There are a lot of loose lips on the subject of vaginas lately.
Last week two female Michigan State congresswomen were barred from speaking on the House floor after angrily using the word “vagina” while debating an anti-abortion bill.
Daily Show host and comedian Jon Stewart mocked the House’s decision a few nights ago, saying, “What are they worried about? Vaginas aren’t like Voldemort or Beetlejuice. Invoking the name ‘vagina’ doesn’t make them suddenly appear.” He then highlighted in a “moment of zen” a clip of one CNN anchor saying sarcastically, “Fair warning: I’m about to say a word some of you are going to find offensive. So here’s the warning. Here we go: Vagina.”
MSNBC’s Lawrence O’Donnell interviewed one of the congresswomen about an earlier protest that took place outside Michigan State Capitol, in which there was a live performance of the Vagina Monologues. During O’Donnell’s program, Metro Weekly‘s Chris Geidner tweeted, “If you don’t like vaginas, this is not your TV show.” – [O’Donnell], creating a false choice for me.”
Liberals also started the hashtag #sayvagina on Twitter. As with anything these days, particularly anything regarding vaginas, it was highjacked. “#Sayvagina but don’t say #8.2%JoblessRate,” wrote Breitbart.com Editor Dana Loesch.
Liberal radio show host Leslie Marshall tweeted, “#sayvagina I tell my toddlers to stop saying that in public! Grown women who are legislators? Go ahead!”
We asked a few journos around town what they thought about seeing so much vagina in the news lately and how they handle the subject in their own professional lives. HOH“s Neda Semnani told us it’s not weird at all. “That is what those crazy kids are calling that part of the body these days,” she told FBDC. “Other body parts with names that don’t make me feel awkward: penis, fallopian tube, uterus, urethra, testicle, balls, vulva, breast, boob, hair, nail, shin, pancreas, gland, cells, pinkie, big toe, follicle. Actually, scratch that… ‘Follicle’ sounds gross.”
A TV industry insider did some soul searching and remarked, “I hate the word ‘vagina.’ But not nearly as much as the dreaded P word. In everyday life I prefer to use C U Next Tuesday because it’s succinct and so offensive that it’s funny. In mixed company, I may opt for other humorous terms like ‘hatchet wound.’ But for TV, let’s all agree to stick with ‘vagina.’ That is, unless everyone can rally behind ‘pikachu’ or ‘tamagotchi.'”

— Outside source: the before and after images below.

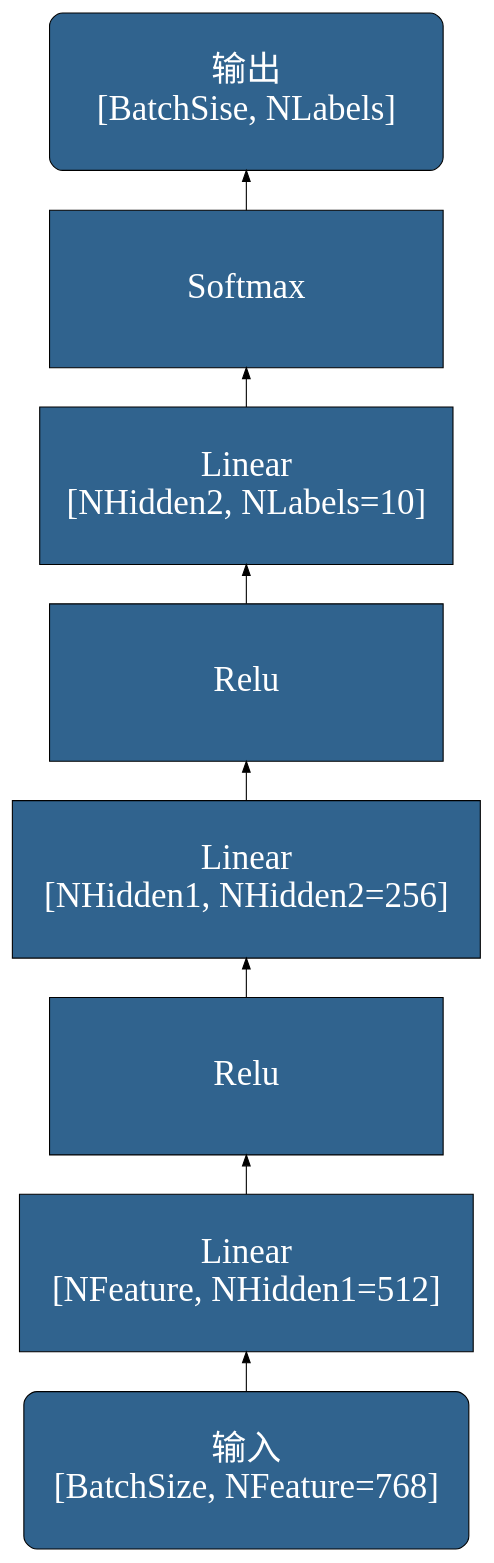
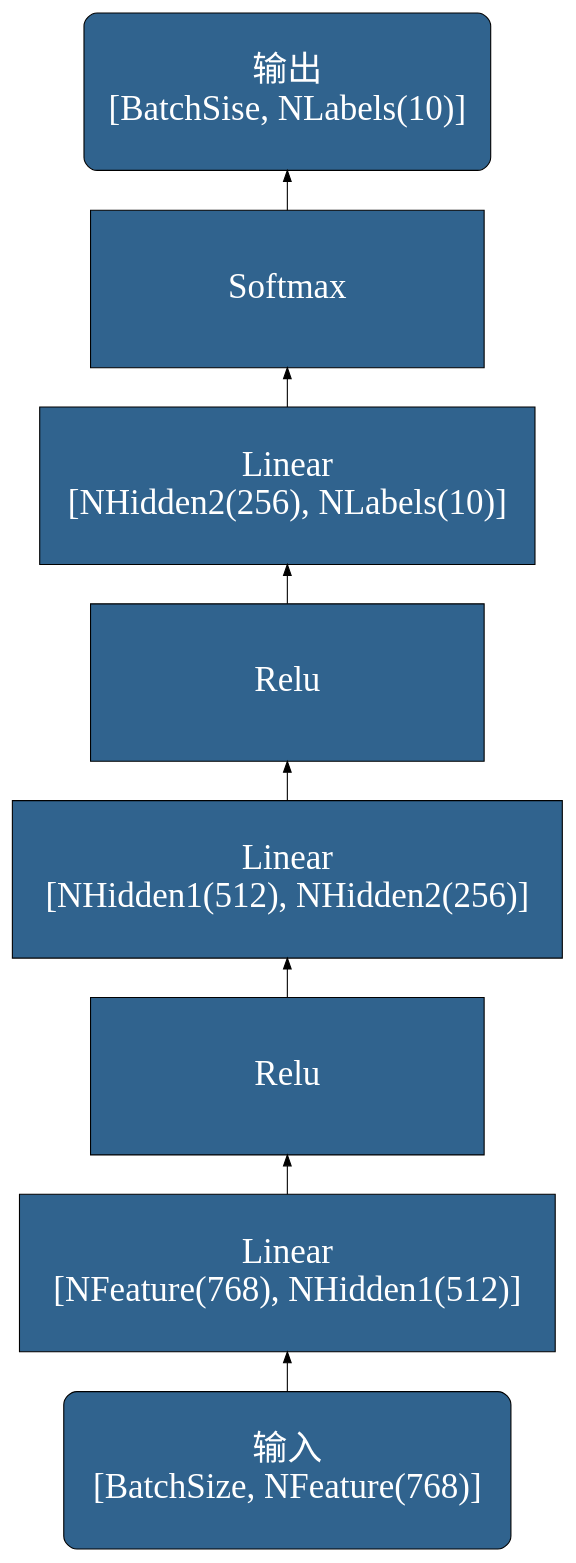
One commit to OpenDocCN/python-code-anls changed the diagram in docs/basic_dl_arch/2_MLP.dot. Above: the diagram before and after it, drawn with Graphviz. The commit also changed 4 other files, not shown here.

```diff
--- a/docs/basic_dl_arch/2_MLP.dot
+++ b/docs/basic_dl_arch/2_MLP.dot
@@ -1,31 +1,26 @@
 digraph MLP {
 	rankdir=BT
     node [
 		style=filled, 
 		color=Black
 		fontcolor=White, 
 		fillcolor="#30638e", 
 		fontname="SimHei",
 		fontsize=32,
 		width=5, height=2,
 		shape="box",
 	]
 	
 	
-	inp     [label="输入\n[BatchSize, NFeature=768]", shape="Mrecord"]
-	ll1     [label="Linear\n[NFeature, NHidden1=512]"]
+	inp     [label="输入\n[BatchSize, NFeature(768)]", shape="Mrecord"]
+	ll1     [label="Linear\n[NFeature(768), NHidden1(512)]"]
     relu1   [label="Relu"]
-    ll2     [label="Linear\n[NHidden1, NHidden2=256]"]
+    ll2     [label="Linear\n[NHidden1(512), NHidden2(256)]"]
     relu2   [label="Relu"]
-    ll3     [label="Linear\n[NHidden2, NLabels=10]"]
+    ll3     [label="Linear\n[NHidden2(256), NLabels(10)]"]
     softmax [label="Softmax"]
-	oup     [label="输出\n[BatchSise, NLabels]", shape="Mrecord"]
+	oup     [label="输出\n[BatchSise, NLabels(10)]", shape="Mrecord"]
 	
-	inp     -> ll1
-    ll1     -> relu1
-    relu1   -> ll2
-    ll2     -> relu2
-    relu2   -> ll3
-    ll3     -> softmax
-	softmax -> oup
+	inp -> ll1 -> relu1 -> ll2 -> relu2
+        -> ll3 -> softmax -> oup
 }
```
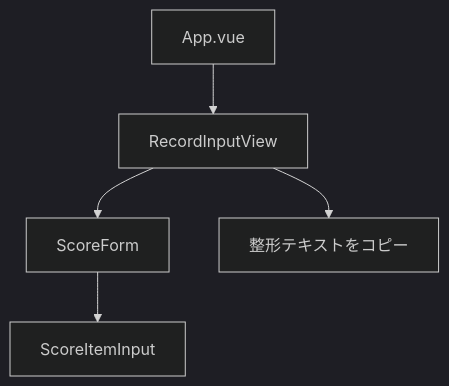
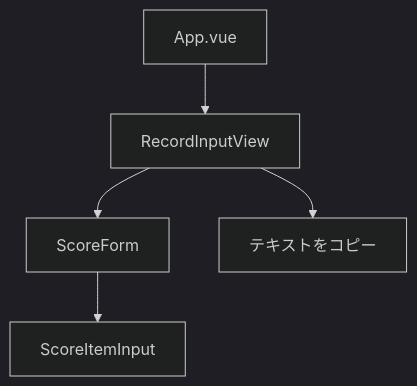
One commit to HaraRyonosuke/condition-tracker changed the third of 4 diagrams in docs/design.md. Above: the diagram before and after it, drawn with Mermaid (dark theme). The commit also changed other lines of this file and 3 other files, not shown here.

````diff
--- a/docs/design.md
+++ b/docs/design.md
@@ -148,8 +150,8 @@
 ```mermaid
 graph TD
     App[App.vue]
     App --> Input[RecordInputView]
     Input --> ScoreForm[ScoreForm]
     ScoreForm --> ScoreItem[ScoreItemInput]
-    Input --> CopyAction[整形テキストをコピー]
+    Input --> CopyAction[テキストをコピー]
 ```
````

A more serious Kevin Glass, managing editor of Townhall.com, said his publication has no official policy on the matter. “We don’t allow any words to be used in poor taste, but don’t censor our authors where it’s appropriate,” he said.
The Daily Caller‘s Taylor Bigler said she’s free when it comes to using the word. “‘Vagina’ is at the very bottom of the list of words that I’m squeamish about saying or using in copy,” she said. “It’s just a part of the body. I’m much more concerned about getting words like ‘douchebag’ and ‘Octomom porn’ past the editors.” Her boss, Editor-in-Chief Tucker Carlson, takes a far more conservative slant on the matter. “I approach that word as the ancient Israelites did YHWH: I have too much respect to use it lightly,” he said. On the subject of using the word on TV: “No.”
Host of XM Radio’s Press Pool Julie Mason told us she could say “vagina” loud and proud on the air if she wanted, but she tries playing it “mostly square.” She said, “My boss’s general rule is to imagine an eight-year old in the car listening to the show — don’t say things that might cause their parent to switch to [shock jock] Howard Stern as the sober alternative.”
Then there’s this from Bretibart News‘ Tony Lee, who by far had the most interesting personal policy on the matters. “I don’t use that term in person,” he said, “and given what I refer to it as would be too crude for print, I would write ‘female genitalia’ or ‘female genitals,’ which would be consistent with the the word choice in stories dealing with horrific ‘female genital’ mutilation.”
Author of the Mr. Media Training Blog Brad Phillips acknowledged how “absurd” it is “that if George Carlin were alive today, he’d need to expand his list of dirty words you can’t say on television to include ‘vagina.'” His personal advice on using “vagina” in media comes in the form of an introspective question: “Does it help them make their point, or does it serve as a distraction that prevents people from hearing their larger point?” He said the two state congresswomen used the word effectively, as “it drew national attention to an issue they were passionate about.”
Watch some vagina-talk clips after the jump…